Preheating is what happens when the matter that will eventually evolve into everything we see swings higher and higher as the inflaton pumps its legs at just the right point.
This leads me to a paper that posted to the arXiv today with by Professor David Kaiser of M.I.T., Dr. Evangelos Sfakianakis of the University of Illinois at Urbana-Champaign, M.I.T. undergraduates Matthew DeCross and Anirudh Prabhu and yes, me, C. Prescod-Weinstein:
Preheating after Multifield Inflation with Nonminimal Couplings, I: Covariant Formalism and Attractor Behavior
Epic sounding title, right? In this paper we consider the aftermath of a model where there is more than one particle driving inflation (that’s the “multi-field inflation”) and those particles have a deeper relationship with spacetime than just living inside of it (that’s the “non-minimal coupling”). What we show in the paper is a. how to work out the mathematical structure of such a system, b. what the strength of the relationship between the particle and the spacetime can be in order for parametric resonance to occur and be most efficient, and c. how such a model gives unique results that are distinctly interesting compared to other, simpler models.
In practice, the paper contains a lot of calculus that was worked out by hand and checked and rechecked repeatedly as well as the results of significant Mathematica coding which allowed us to compare the hand work with a computer’s calculations and see some results that only a computer could get. Here is a sample of our handiwork, an equation that tells us how little changes in the fields grow with time:
In sum: the paper concludes that in (what we consider to be) a realistic model of post-inflationary preheating, the strength of the relationship between the particles and the spacetime determines the outcome of the process.
Straight up though: we don’t say anything about the end of reheating or the thermalization temperature. Nor does our model take into account the existence of most of the standard model. That will have to come later!
Anyway, I suggested in the title that I would explain why you should care. Frankly, I actually think that non-experts will intuitively grok why this is cool. It’s an incredible thing that we are even in a position to consider these questions much less actually fill in the cosmological timeline with potentially realistic answers. Typically, the naysayers are other scientists. Observers and experimentalists may scoff and say, “there are no testable parameters in your paper!” And yes, that is true. But first of all not everyone cares about testable things — although I do. But second of all, seeing whether preheating can occur efficiently in an inflationary model is actually a helpful check on inflation. Third of all, we don’t know what’s around the next scientific corner.

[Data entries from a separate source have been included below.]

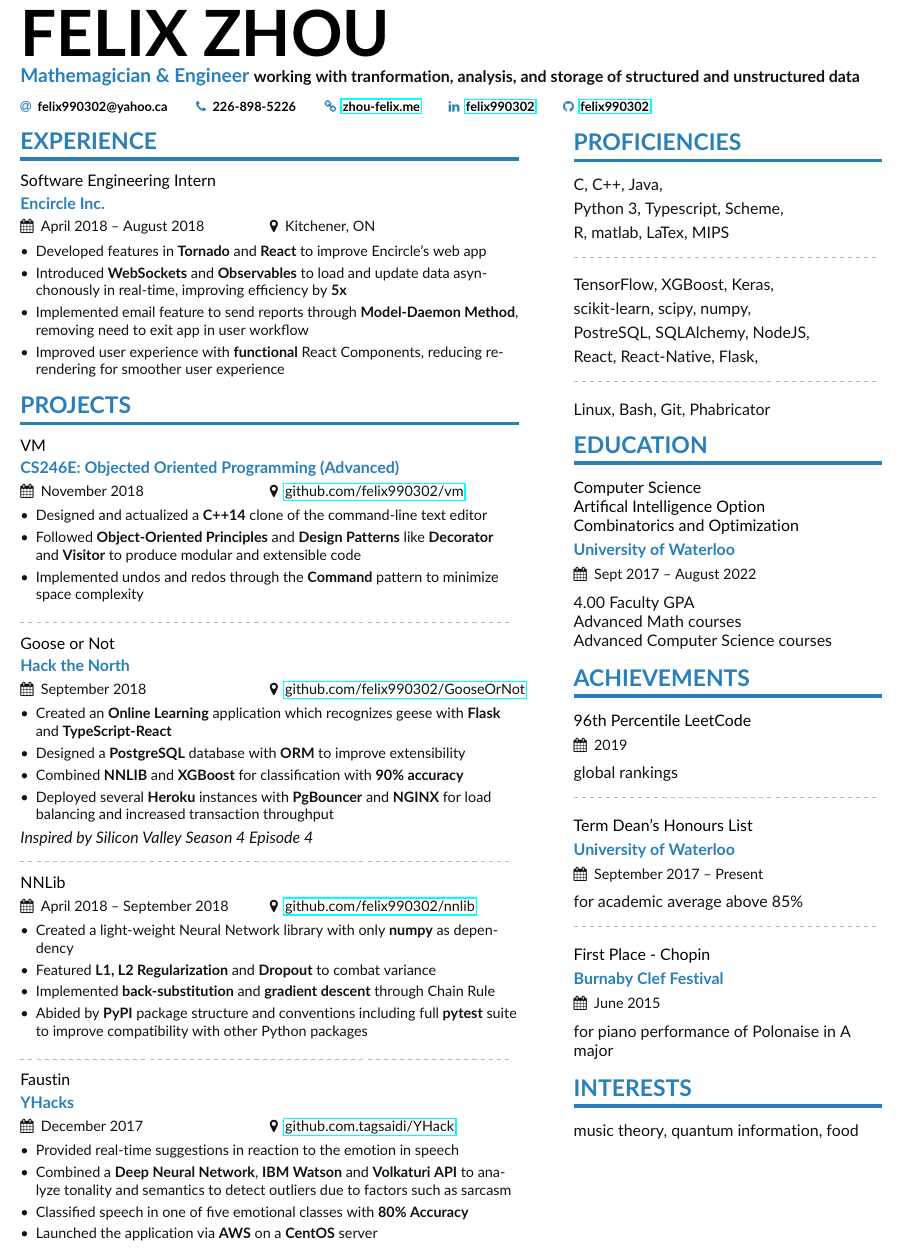
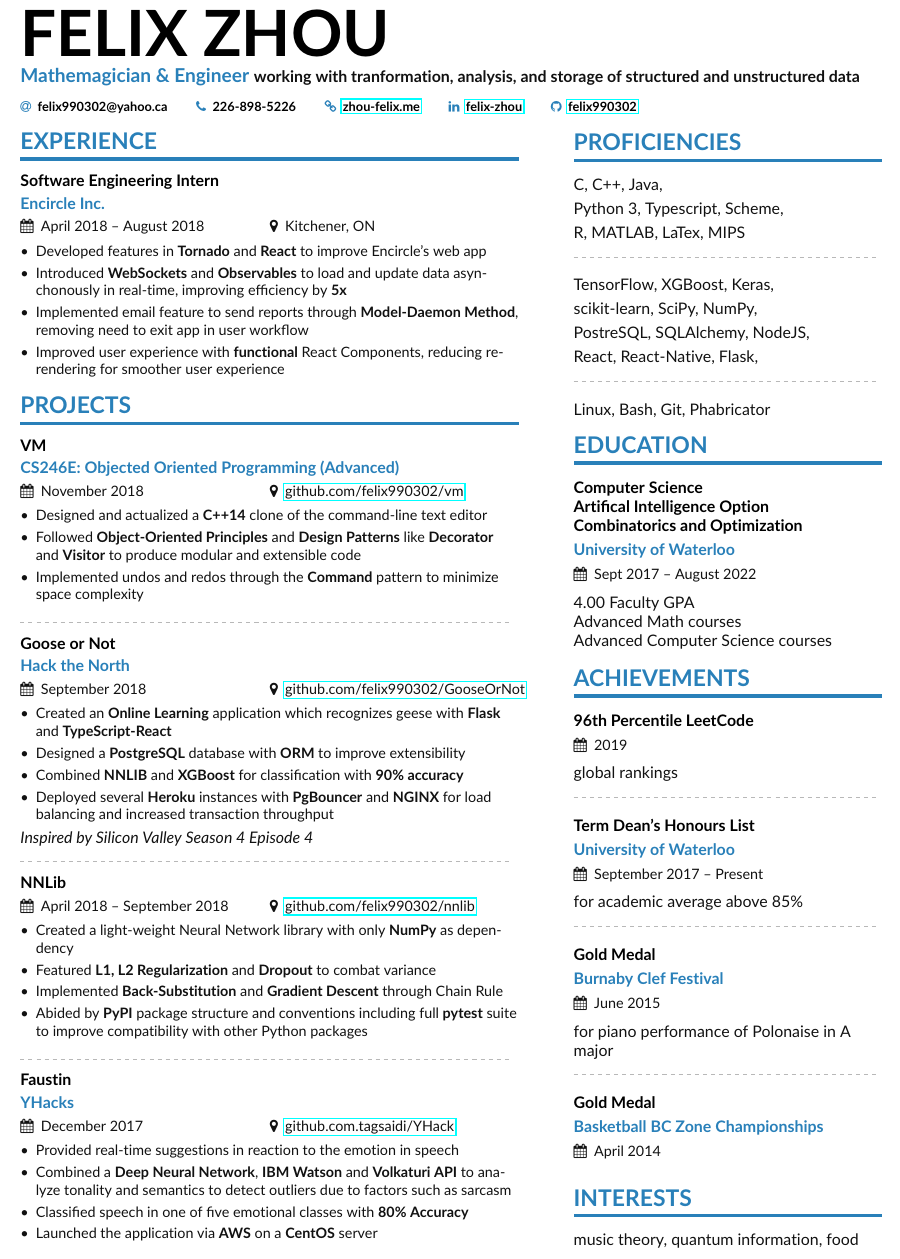
Before and after one commit to felix990302/resume, a LaTeX CV (zhoufelix.tex, which reads altacv.cls, page1sidebar.tex): part of the page, cut so that both start at the same text. Compiled offline with pdfLaTeX.

Commit message:
added bball to resume

```diff
--- a/altacv.cls
+++ b/altacv.cls
@@ -188,7 +188,7 @@
 
 % v1.1.4: fixes inconsistent font size
 \newcommand{\cvevent}[4]{%
-  {\color{emphasis}#1\par}
+  {\normalsize\bfseries\color{emphasis}#1\par}
   \smallskip\normalsize
   \ifstrequal{#2}{}{}{
   \textbf{\color{accent}#2}\par
--- a/page1sidebar.tex
+++ b/page1sidebar.tex
@@ -5,14 +5,14 @@
 Python 3, Typescript, Scheme,
 \smallskip
 
-R, matlab, LaTex, MIPS
+R, MATLAB, LaTex, MIPS
 
 \divider\smallskip
 
 TensorFlow, XGBoost, Keras,
 \smallskip
 
-scikit-learn, scipy, numpy,
+scikit-learn, SciPy, NumPy,
 \smallskip
 
 PostreSQL, SQLAlchemy, NodeJS,
@@ -46,8 +46,12 @@
 
 \divider\smallskip
 
-\cvevent{First Place - Chopin}{Burnaby Clef Festival}{June 2015}{}
+\cvevent{Gold Medal}{Burnaby Clef Festival}{June 2015}{}
 for piano performance of Polonaise in A major
+
+\divider\smallskip
+
+\cvevent{Gold Medal}{Basketball BC Zone Championships}{April 2014}{}
 
 \cvsection{Interests}
 music theory, quantum information, food
--- a/zhoufelix.tex
+++ b/zhoufelix.tex
@@ -7,7 +7,7 @@
 %% Use the "normalphoto" option if you want a normal photo instead of cropped to a circle
 % \documentclass[10pt,a4paper,normalphoto]{altacv}
 
-\documentclass[10.5pt,a4paper,ragged2e]{altacv}
+\documentclass[10pt,a4paper,ragged2e]{altacv}
 
 %% AltaCV uses the fontawesome and academicon fonts
 %% and packages.
@@ -61,7 +61,7 @@
     \email{felix990302@yahoo.ca}
     \phone{226-898-5226}
     \homepage{\href{http://zhou-felix.me}{zhou-felix.me}}
-    \linkedin{\href{https://www.linkedin.com/in/felix-zhou}{felix990302}}
+    \linkedin{\href{https://www.linkedin.com/in/felix-zhou}{felix-zhou}}
     \github{\href{https://www.github.com/felix990302}{felix990302}}
 }
 
@@ -108,9 +108,9 @@
 
 \cvevent{NNLib}{}{April 2018 -- September 2018}{\href{https://github.com/felix990302/nnlib}{github.com/felix990302/nnlib}}
 \begin{itemize}
-    \item Created a light-weight Neural Network library with only \textbf{numpy} as dependency
+    \item Created a light-weight Neural Network library with only \textbf{NumPy} as dependency
     \item Featured \textbf{L1, L2 Regularization} and \textbf{Dropout} to combat variance
-    \item Implemented \textbf{back-substitution} and \textbf{gradient descent} through Chain Rule
+    \item Implemented \textbf{Back-Substitution} and \textbf{Gradient Descent} through Chain Rule
     \item Abided by \textbf{PyPI} package structure and conventions including full \textbf{pytest} suite to improve compatibility with other Python packages
 \end{itemize}
 
```
Also changed, not shown: zhoufelix.pdf, 1 other file.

Today’s untestable work on preheating may produce tomorrow’s incredibly interesting and highly testable idea.
In other words, this is an ongoing thriller, unfolding before your very eyes. I think we are on a very interesting path, and I hope you’ll stay tuned for paper number 2!
*There is significant debate in the community about what constitutes a direct vs. indirect detection and therefore whether we have a direct detection of inflation, a topic I’ll make the subject of future writing.